AIM OF THE TASK =
Line by line, check the data for the string "questo" and state how many lines have it, nothing more.

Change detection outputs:
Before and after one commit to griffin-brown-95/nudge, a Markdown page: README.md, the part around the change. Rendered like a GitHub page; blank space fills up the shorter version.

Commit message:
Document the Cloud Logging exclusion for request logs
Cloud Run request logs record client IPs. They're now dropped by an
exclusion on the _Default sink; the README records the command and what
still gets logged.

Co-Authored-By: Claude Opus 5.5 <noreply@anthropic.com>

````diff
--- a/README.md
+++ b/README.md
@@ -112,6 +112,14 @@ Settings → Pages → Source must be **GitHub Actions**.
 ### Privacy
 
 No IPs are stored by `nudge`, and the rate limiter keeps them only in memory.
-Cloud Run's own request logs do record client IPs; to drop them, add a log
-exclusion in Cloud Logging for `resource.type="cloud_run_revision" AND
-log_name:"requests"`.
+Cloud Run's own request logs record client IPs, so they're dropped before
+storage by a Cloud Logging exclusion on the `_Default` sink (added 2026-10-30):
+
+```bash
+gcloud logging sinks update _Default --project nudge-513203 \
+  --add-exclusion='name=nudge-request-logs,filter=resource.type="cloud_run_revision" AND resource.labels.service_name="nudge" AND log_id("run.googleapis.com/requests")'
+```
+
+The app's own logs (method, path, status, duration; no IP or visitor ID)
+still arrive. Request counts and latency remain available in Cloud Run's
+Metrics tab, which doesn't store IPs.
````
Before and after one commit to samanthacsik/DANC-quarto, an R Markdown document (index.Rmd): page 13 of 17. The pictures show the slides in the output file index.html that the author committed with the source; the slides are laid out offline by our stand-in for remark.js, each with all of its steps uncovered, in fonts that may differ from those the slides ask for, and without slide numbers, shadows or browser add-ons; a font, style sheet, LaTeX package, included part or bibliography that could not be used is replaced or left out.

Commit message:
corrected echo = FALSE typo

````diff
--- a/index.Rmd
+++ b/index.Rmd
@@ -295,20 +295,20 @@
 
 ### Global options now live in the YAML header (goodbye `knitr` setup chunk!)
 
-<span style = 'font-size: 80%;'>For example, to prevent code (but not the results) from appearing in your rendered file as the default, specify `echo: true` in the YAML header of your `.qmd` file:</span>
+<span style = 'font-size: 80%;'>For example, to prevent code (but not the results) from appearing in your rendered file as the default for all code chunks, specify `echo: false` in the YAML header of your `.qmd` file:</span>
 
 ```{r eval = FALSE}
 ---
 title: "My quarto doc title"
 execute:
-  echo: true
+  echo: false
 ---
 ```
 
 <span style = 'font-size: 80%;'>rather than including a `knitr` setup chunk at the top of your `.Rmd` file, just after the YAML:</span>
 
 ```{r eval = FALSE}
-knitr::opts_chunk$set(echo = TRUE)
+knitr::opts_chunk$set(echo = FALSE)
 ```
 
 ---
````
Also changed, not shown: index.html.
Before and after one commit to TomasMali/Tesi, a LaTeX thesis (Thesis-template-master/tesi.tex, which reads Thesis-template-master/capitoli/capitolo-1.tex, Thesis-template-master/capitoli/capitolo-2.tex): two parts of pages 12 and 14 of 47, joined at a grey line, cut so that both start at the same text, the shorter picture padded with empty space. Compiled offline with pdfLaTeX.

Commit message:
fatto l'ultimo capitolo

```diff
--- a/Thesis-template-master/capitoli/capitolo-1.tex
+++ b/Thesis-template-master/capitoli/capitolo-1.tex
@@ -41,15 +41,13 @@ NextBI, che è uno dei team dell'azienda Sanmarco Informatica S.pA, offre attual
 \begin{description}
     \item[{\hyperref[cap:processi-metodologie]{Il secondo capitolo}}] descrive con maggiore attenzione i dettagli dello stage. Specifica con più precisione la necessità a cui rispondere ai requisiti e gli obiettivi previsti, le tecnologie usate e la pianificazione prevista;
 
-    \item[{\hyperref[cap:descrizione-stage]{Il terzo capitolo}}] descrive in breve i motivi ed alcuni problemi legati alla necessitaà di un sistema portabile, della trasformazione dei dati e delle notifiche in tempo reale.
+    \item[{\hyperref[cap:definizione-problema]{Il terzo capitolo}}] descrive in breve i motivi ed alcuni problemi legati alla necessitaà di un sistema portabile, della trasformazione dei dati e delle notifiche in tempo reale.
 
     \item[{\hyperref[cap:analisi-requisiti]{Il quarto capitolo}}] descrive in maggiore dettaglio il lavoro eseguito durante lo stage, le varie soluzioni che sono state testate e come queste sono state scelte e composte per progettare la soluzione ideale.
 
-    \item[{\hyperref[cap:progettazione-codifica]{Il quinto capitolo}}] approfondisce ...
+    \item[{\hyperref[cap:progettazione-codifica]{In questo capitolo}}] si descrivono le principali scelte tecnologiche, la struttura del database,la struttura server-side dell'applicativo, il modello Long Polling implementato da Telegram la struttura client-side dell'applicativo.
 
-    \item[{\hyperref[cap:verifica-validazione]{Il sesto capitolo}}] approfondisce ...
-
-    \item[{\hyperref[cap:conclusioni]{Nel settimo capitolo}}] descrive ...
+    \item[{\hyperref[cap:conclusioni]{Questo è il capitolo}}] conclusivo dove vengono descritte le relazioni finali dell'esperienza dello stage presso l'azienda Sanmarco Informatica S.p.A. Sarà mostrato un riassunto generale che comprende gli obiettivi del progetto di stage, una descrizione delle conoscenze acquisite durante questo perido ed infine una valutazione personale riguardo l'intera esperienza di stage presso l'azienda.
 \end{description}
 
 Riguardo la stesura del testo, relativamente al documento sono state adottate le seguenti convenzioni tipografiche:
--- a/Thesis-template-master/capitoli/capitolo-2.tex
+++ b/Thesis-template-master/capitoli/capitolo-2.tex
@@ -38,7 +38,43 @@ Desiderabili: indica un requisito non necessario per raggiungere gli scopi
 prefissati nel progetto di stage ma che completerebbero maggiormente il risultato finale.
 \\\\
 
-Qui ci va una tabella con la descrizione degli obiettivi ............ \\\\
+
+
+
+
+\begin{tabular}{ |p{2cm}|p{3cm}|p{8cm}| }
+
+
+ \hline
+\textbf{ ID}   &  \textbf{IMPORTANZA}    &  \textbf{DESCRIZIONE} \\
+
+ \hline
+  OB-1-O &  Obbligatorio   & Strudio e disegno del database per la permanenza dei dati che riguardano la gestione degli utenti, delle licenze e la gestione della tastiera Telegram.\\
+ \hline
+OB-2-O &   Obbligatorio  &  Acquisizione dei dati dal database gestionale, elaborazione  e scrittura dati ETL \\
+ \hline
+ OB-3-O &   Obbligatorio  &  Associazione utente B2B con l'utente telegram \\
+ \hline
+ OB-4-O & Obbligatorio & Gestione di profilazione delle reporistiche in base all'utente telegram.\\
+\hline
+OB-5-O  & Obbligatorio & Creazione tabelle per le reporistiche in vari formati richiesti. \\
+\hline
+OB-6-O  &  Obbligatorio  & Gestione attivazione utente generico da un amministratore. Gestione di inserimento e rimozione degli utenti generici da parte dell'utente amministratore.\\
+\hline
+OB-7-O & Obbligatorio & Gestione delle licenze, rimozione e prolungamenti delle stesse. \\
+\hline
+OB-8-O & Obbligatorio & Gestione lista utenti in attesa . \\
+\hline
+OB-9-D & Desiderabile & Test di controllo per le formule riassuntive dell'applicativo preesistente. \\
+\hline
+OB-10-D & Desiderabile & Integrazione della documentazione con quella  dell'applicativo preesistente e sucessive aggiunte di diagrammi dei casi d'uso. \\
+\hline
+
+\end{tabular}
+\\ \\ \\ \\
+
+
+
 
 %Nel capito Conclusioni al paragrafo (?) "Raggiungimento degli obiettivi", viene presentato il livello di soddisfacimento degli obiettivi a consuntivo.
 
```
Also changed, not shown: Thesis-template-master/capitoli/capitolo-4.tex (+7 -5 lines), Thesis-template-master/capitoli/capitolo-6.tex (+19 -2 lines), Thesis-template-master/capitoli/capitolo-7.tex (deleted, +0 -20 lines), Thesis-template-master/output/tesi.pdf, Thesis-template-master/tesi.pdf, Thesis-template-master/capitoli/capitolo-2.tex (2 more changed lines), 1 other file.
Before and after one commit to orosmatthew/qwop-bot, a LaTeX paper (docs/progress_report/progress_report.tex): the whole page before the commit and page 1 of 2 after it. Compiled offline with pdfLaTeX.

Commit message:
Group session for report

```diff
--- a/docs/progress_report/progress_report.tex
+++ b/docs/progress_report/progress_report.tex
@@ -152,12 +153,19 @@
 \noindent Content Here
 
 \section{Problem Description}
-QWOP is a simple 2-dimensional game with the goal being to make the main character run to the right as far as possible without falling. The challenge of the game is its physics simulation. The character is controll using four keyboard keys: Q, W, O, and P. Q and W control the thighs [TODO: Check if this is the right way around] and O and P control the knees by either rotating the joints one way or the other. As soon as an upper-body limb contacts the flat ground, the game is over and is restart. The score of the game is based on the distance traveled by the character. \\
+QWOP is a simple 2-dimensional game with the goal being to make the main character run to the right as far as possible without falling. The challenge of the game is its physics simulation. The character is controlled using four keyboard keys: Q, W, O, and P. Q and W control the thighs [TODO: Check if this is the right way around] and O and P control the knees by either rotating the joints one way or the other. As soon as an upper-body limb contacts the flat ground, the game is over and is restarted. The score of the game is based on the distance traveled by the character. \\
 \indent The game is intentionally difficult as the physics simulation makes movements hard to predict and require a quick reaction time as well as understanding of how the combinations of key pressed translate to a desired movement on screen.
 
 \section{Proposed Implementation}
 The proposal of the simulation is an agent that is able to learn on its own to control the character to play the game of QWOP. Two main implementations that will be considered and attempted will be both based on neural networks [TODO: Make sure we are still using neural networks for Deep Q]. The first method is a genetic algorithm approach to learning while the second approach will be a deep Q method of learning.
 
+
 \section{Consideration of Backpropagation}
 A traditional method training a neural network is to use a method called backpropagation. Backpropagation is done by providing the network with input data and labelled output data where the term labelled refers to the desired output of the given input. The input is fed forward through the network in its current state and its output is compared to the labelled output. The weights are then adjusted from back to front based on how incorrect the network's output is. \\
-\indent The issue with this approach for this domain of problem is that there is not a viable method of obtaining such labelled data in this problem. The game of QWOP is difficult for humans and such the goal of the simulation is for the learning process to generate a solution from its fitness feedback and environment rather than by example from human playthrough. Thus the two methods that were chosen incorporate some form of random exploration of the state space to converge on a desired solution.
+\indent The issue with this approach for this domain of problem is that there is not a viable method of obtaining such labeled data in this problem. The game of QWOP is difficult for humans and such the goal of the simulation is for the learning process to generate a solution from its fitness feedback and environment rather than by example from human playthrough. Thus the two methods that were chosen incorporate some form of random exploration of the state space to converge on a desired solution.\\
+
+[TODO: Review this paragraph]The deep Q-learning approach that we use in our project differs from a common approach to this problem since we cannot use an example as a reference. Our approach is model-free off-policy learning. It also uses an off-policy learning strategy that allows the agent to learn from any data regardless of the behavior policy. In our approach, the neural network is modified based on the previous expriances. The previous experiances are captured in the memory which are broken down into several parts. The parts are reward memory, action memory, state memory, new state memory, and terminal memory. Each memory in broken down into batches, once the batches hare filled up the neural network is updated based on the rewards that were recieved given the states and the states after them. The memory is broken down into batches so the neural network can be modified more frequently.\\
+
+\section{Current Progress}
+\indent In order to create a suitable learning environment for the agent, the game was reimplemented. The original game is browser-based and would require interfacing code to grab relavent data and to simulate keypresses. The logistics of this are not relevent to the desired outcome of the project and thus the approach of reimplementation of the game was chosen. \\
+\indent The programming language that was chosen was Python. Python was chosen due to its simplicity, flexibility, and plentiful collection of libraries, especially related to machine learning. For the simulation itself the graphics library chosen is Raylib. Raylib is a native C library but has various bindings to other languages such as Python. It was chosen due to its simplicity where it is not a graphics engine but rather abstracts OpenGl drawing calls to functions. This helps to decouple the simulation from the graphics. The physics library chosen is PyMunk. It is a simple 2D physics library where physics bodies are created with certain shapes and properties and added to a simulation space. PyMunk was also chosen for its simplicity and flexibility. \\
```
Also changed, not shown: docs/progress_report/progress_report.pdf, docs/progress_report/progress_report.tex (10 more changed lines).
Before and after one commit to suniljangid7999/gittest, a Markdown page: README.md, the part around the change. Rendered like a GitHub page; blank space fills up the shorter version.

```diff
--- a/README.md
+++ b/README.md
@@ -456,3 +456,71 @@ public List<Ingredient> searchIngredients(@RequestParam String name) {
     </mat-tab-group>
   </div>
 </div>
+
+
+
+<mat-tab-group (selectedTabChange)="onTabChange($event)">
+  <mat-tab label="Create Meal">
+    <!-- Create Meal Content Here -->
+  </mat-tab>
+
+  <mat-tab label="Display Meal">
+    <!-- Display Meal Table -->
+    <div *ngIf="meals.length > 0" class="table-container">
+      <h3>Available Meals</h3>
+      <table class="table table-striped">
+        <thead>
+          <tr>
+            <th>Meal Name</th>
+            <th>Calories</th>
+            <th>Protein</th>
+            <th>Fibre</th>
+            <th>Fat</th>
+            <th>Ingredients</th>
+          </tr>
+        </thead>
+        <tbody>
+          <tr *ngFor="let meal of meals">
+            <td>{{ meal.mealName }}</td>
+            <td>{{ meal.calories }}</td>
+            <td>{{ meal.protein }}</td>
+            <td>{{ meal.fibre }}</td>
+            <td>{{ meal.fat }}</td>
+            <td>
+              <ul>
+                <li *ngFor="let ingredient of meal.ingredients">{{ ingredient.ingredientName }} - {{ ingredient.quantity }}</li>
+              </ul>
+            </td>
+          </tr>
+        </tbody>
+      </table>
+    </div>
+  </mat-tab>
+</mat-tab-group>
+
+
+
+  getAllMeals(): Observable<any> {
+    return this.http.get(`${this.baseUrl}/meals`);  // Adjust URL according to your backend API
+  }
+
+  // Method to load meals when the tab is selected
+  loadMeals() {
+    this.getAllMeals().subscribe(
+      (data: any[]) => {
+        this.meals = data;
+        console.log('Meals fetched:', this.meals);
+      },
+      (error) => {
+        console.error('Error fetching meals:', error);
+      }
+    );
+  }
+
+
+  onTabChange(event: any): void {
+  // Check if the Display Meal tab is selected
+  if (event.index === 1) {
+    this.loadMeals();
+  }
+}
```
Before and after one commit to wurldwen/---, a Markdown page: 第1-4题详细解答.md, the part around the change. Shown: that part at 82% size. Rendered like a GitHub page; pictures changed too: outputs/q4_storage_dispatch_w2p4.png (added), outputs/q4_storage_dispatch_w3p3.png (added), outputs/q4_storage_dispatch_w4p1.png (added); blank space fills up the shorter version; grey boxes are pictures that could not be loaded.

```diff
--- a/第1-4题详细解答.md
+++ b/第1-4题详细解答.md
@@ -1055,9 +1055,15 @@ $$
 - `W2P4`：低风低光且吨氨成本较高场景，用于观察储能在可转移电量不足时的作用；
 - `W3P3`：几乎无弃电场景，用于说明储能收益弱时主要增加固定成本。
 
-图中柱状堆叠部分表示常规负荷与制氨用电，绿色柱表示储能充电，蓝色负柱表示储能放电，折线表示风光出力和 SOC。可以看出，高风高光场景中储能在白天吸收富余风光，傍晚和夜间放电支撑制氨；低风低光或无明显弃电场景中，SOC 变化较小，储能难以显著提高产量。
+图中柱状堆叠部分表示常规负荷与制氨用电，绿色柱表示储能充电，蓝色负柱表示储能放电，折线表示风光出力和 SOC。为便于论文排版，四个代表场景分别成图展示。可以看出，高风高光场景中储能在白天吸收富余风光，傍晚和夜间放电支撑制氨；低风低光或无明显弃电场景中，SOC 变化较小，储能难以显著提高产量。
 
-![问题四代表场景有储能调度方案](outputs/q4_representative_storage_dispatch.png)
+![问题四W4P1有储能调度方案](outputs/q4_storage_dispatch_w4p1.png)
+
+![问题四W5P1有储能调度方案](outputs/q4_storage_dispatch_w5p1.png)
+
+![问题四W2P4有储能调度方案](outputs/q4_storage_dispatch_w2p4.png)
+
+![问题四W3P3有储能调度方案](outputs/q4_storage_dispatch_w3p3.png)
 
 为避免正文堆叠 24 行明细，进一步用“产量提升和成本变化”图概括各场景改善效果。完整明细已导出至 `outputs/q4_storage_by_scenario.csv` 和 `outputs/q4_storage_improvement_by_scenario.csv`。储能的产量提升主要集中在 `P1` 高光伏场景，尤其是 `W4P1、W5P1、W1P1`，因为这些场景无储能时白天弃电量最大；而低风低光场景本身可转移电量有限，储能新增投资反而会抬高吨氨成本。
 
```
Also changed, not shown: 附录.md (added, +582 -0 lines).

TASK OUTPUT =
2